▶ [Data records]:
..........
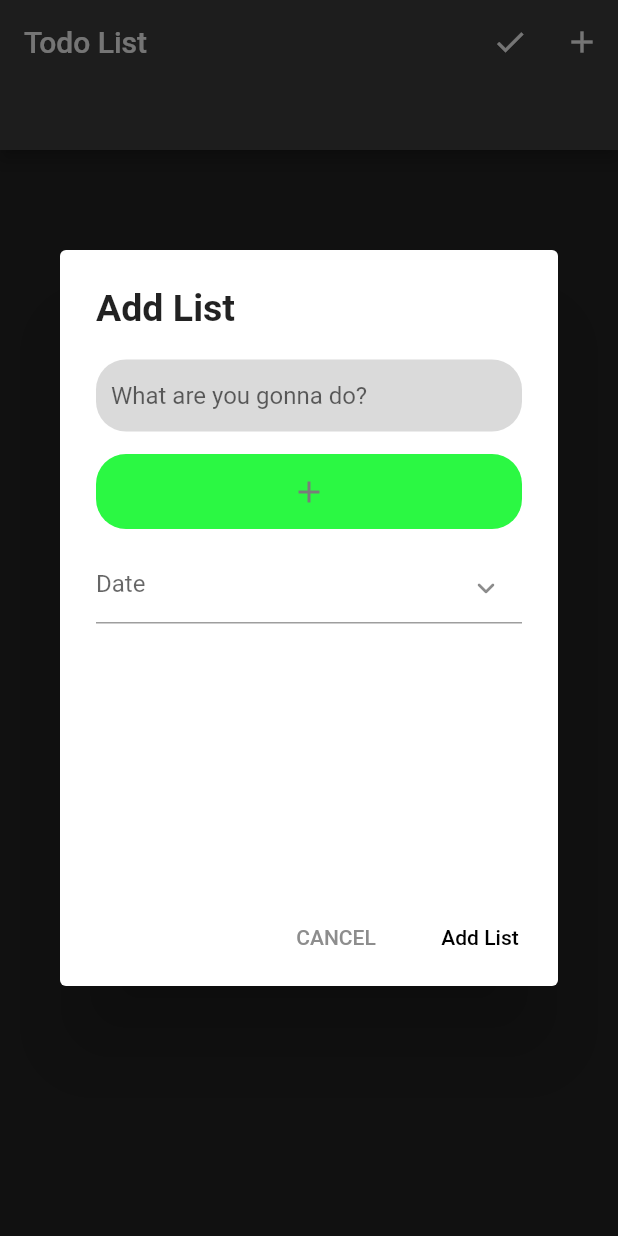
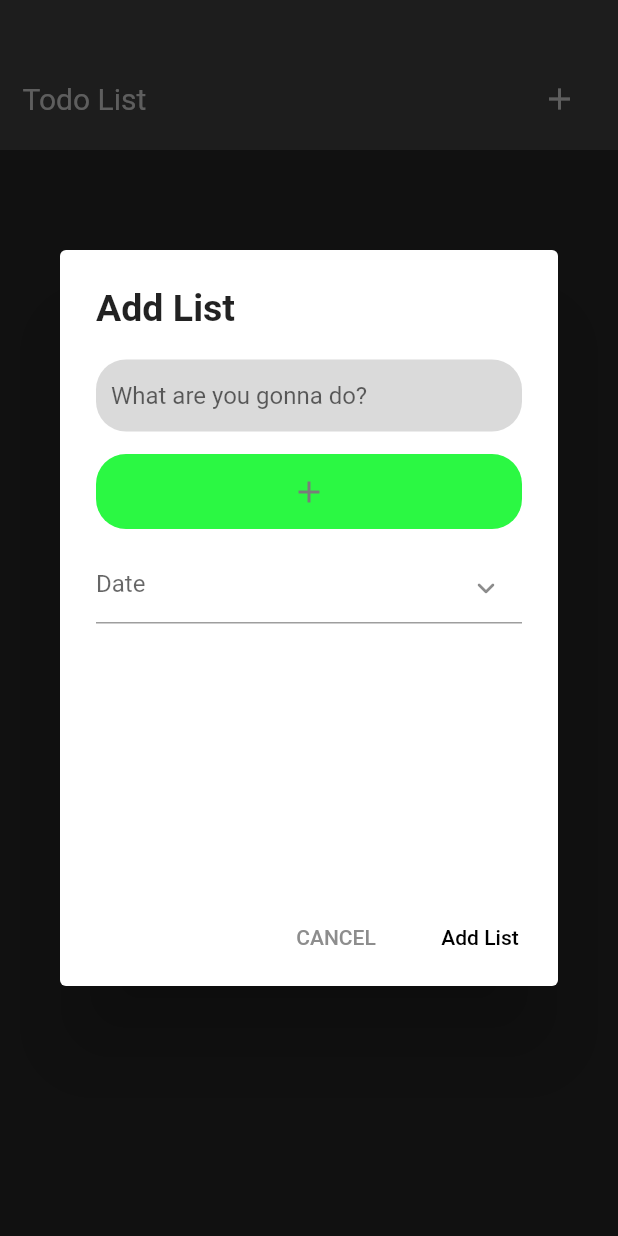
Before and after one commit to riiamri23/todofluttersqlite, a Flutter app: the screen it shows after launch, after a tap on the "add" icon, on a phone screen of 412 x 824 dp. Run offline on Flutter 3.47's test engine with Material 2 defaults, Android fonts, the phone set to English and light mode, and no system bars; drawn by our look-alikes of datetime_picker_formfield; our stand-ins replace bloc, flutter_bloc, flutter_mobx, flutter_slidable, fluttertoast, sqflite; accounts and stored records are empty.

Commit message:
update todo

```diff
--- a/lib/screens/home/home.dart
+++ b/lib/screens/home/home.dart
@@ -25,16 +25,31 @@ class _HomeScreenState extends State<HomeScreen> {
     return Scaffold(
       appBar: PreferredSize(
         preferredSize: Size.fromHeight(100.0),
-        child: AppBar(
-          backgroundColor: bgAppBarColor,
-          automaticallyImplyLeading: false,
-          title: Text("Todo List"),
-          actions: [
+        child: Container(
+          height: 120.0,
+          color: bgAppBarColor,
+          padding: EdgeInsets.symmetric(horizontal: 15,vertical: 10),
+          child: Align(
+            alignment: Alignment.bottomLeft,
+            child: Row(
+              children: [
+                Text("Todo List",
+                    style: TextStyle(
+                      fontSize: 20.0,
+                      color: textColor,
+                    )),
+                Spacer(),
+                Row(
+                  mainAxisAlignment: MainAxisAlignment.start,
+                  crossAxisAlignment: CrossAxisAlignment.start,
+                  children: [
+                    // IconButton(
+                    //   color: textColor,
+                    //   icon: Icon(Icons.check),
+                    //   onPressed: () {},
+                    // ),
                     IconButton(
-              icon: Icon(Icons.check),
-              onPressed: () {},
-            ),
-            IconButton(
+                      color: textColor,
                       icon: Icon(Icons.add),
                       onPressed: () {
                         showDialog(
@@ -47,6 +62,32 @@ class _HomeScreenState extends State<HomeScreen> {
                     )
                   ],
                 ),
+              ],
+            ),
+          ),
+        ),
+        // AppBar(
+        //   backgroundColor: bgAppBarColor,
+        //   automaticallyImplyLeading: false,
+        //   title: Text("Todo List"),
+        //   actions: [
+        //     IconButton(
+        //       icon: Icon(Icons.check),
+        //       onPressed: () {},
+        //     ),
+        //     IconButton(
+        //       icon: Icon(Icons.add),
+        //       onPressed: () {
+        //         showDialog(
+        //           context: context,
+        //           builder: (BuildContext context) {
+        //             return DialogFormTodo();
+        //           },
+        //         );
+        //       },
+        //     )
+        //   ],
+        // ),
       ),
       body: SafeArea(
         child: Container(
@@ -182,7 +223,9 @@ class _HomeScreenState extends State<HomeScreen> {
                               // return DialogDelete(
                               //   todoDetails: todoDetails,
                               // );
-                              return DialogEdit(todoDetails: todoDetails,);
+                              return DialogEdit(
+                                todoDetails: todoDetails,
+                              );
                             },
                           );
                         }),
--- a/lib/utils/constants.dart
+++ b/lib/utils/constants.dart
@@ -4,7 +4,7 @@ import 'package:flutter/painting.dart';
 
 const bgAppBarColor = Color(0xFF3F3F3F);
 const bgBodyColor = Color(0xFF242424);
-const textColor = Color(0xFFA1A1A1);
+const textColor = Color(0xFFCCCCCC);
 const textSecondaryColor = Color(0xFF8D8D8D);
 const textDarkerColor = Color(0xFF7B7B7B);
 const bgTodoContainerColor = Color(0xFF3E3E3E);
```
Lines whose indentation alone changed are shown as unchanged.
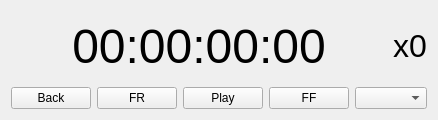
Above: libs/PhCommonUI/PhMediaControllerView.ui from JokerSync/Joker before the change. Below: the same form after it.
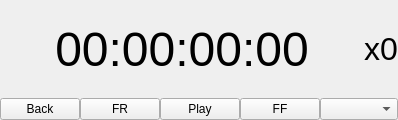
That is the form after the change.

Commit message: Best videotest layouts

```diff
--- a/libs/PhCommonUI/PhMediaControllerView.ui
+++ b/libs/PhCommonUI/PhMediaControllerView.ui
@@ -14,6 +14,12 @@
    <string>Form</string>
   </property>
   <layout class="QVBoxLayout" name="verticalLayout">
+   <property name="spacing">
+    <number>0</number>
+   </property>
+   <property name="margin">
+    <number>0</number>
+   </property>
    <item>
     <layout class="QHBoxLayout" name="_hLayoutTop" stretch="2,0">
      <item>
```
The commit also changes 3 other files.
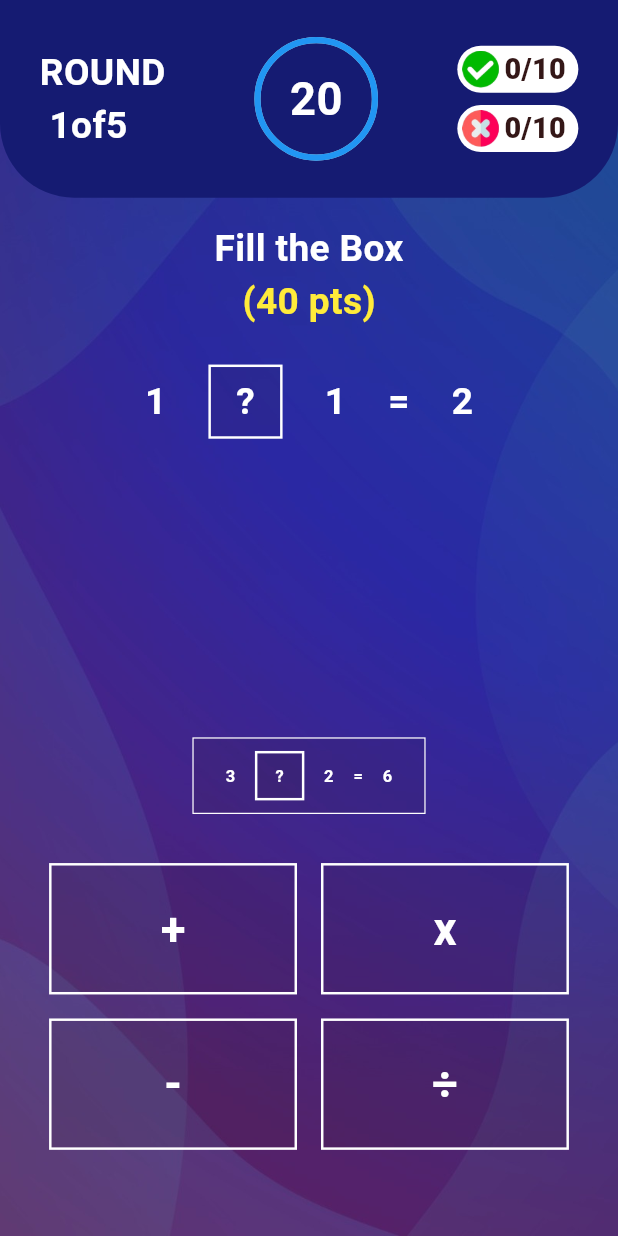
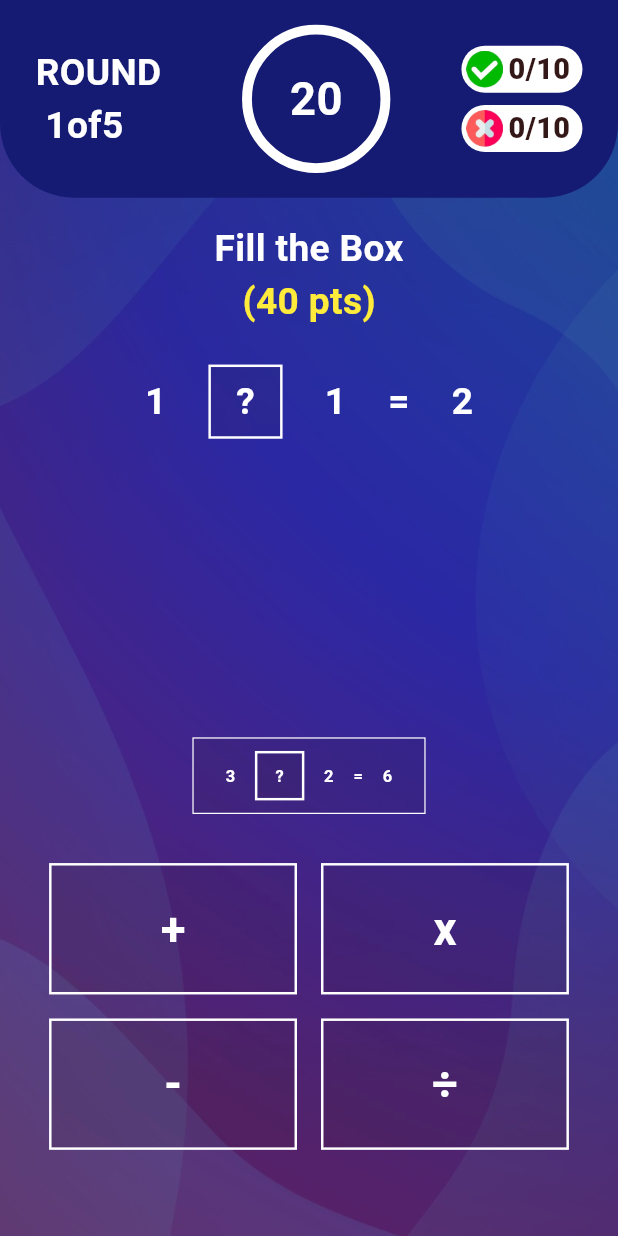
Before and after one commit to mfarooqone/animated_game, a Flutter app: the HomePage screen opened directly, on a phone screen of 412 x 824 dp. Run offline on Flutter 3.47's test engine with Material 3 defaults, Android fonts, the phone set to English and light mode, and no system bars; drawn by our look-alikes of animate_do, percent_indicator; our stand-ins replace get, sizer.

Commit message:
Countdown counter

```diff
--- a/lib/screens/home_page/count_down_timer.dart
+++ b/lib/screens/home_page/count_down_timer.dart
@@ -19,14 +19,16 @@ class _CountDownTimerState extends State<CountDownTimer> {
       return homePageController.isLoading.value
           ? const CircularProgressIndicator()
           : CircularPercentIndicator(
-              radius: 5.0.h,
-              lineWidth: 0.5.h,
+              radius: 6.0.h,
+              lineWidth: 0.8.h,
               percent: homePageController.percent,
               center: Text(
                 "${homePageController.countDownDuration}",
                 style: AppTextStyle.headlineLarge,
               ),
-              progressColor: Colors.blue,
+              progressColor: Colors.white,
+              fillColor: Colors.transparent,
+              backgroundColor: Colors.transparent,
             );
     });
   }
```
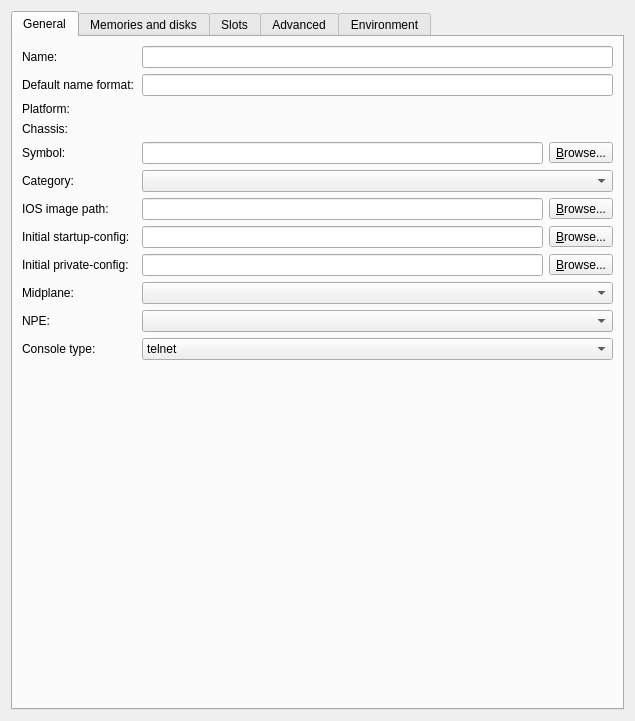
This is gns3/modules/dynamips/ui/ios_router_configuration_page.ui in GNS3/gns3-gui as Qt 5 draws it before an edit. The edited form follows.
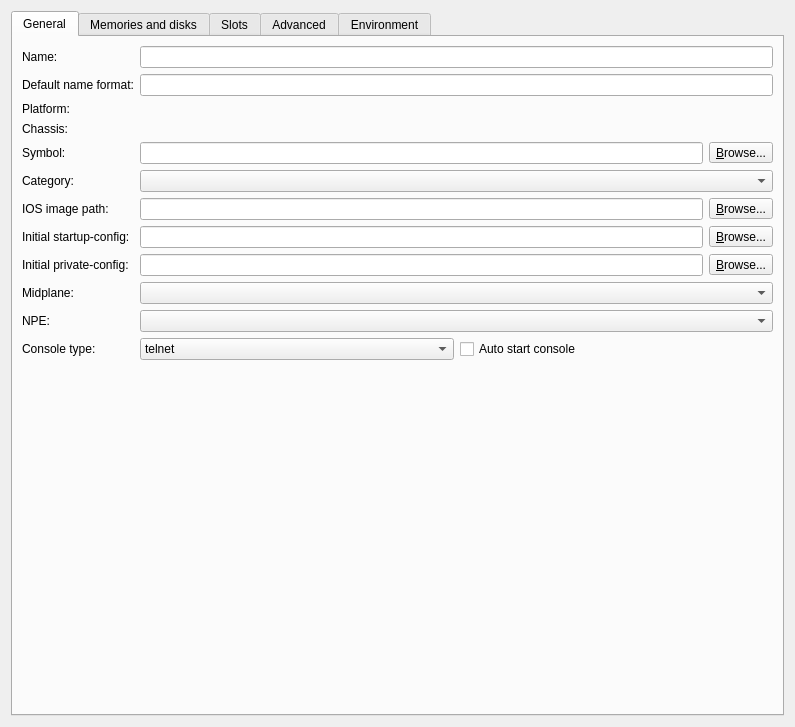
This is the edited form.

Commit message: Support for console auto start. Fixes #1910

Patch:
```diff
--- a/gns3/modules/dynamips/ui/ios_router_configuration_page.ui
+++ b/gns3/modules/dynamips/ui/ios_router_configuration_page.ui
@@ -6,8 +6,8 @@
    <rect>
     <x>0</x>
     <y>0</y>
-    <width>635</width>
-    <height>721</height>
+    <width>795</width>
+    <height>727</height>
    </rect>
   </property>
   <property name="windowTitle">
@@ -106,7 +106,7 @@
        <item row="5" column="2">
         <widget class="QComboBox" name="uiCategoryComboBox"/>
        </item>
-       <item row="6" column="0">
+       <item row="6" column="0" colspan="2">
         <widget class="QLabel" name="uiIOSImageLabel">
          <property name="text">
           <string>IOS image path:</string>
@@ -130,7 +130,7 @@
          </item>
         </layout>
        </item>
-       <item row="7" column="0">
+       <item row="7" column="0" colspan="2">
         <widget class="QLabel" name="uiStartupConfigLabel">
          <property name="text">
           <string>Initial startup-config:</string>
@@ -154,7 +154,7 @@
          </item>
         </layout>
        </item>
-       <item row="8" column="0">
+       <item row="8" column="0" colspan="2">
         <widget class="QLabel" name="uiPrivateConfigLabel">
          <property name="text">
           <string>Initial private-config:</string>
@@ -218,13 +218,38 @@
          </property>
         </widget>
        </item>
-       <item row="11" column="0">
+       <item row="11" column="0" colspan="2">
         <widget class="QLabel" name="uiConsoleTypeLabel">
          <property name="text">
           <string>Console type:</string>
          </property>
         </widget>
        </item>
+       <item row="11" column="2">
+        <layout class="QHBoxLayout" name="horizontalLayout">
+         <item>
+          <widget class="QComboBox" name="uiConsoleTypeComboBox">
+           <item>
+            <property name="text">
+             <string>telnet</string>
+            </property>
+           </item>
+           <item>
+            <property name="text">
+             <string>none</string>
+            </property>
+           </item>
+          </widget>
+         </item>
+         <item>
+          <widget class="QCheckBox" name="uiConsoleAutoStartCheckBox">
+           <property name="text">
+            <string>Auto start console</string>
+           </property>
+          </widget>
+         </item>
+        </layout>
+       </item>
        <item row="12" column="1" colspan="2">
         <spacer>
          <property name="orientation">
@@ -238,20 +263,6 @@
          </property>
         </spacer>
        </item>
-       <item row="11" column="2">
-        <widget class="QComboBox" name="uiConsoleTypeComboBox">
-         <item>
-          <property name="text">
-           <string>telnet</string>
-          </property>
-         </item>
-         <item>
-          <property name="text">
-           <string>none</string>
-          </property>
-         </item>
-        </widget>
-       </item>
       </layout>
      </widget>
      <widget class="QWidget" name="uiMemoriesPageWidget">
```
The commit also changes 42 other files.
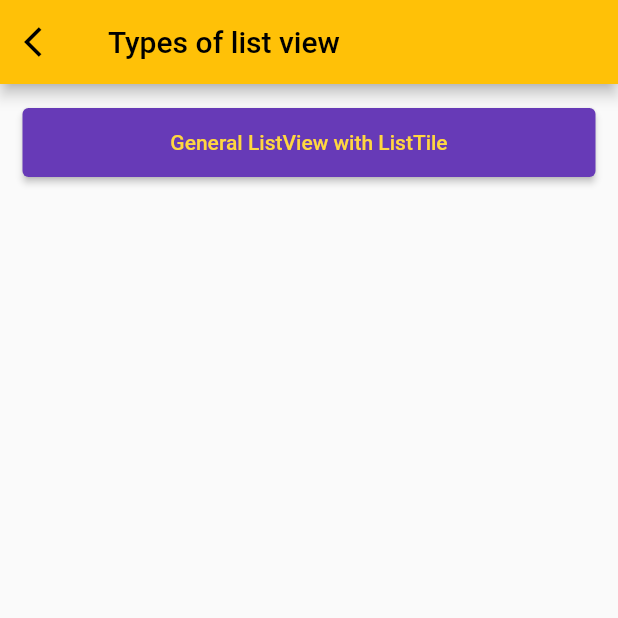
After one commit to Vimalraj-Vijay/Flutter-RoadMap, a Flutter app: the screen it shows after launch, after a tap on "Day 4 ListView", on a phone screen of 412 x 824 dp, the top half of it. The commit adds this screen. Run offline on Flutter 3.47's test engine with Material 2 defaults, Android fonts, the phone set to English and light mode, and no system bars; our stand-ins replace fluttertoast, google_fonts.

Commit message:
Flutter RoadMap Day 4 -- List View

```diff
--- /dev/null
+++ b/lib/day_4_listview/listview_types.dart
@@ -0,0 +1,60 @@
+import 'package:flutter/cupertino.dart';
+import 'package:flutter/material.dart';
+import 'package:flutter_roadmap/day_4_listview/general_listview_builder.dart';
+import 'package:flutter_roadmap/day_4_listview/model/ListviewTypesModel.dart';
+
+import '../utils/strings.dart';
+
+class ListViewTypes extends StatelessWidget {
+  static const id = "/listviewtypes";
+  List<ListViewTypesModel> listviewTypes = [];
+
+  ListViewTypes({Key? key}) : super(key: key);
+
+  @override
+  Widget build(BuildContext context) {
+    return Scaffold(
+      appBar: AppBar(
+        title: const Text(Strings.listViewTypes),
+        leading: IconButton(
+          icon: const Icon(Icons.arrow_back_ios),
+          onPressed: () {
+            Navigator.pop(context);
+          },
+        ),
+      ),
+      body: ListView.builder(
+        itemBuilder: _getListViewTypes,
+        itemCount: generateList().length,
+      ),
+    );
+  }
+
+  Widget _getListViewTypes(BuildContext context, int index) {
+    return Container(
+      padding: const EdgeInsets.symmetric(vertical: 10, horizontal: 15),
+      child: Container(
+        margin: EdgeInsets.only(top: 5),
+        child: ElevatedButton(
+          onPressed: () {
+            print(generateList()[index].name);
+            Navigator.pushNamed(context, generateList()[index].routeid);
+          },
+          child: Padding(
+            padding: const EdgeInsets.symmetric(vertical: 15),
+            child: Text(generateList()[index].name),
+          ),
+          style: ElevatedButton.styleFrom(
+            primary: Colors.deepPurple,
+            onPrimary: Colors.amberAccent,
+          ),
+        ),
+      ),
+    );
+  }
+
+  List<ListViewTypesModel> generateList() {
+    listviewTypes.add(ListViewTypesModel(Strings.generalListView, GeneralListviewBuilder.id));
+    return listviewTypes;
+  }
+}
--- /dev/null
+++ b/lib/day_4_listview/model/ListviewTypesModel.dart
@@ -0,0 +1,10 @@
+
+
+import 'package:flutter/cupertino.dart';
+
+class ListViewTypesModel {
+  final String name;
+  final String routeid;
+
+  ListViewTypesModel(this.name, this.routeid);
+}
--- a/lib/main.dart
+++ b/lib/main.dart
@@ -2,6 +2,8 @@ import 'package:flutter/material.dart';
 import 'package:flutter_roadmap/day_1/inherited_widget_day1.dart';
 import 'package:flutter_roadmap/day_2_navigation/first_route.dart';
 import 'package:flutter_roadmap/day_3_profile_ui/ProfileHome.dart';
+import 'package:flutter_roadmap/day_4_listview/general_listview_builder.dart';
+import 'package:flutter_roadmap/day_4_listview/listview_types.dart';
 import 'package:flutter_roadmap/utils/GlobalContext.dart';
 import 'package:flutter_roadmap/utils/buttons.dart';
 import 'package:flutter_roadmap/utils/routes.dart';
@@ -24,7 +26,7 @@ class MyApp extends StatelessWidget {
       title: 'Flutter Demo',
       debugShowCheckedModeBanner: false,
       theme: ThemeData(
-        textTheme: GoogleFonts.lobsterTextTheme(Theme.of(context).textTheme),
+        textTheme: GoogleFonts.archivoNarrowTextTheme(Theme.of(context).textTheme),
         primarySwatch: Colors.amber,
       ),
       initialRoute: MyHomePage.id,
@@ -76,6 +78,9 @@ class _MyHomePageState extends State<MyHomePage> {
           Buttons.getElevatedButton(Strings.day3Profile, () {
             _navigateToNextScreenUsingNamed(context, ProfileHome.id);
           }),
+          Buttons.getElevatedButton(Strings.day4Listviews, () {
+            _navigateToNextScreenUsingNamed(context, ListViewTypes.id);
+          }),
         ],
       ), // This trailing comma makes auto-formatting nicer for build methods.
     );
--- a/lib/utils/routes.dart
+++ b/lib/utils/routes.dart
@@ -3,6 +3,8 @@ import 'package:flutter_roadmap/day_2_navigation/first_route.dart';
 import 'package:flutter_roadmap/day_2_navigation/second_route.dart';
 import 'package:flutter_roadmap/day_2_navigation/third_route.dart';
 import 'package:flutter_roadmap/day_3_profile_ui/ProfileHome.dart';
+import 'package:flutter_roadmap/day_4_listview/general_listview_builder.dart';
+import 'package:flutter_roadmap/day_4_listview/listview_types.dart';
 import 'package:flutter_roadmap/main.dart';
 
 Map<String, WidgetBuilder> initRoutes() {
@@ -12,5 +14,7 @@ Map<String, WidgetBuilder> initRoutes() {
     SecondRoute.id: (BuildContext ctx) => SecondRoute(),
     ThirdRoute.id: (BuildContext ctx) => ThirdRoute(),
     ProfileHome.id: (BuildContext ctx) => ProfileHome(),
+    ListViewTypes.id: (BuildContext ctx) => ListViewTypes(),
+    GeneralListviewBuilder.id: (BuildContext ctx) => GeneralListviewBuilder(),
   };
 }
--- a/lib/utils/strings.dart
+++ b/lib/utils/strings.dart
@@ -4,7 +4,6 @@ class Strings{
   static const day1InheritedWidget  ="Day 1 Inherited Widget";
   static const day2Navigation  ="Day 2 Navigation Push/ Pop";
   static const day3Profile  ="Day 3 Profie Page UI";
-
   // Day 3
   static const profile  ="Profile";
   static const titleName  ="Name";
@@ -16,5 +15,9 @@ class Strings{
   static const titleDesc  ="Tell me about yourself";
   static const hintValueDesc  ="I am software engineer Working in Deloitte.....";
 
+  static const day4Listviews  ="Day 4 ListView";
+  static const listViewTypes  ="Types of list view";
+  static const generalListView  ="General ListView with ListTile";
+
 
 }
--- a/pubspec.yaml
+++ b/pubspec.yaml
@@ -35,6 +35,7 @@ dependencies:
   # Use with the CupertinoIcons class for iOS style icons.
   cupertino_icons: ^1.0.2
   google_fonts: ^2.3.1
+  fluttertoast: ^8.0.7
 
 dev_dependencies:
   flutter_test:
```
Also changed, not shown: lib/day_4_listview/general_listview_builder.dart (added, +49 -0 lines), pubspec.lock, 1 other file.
..........
▶ [Your instructions]: Pull out every line of the entries that includes the word "EdgeInsets".

▶ [Written solution]:
+          padding: EdgeInsets.symmetric(horizontal: 15,vertical: 10),
+      padding: const EdgeInsets.symmetric(vertical: 10, horizontal: 15),
+        margin: EdgeInsets.only(top: 5),
+            padding: const EdgeInsets.symmetric(vertical: 15),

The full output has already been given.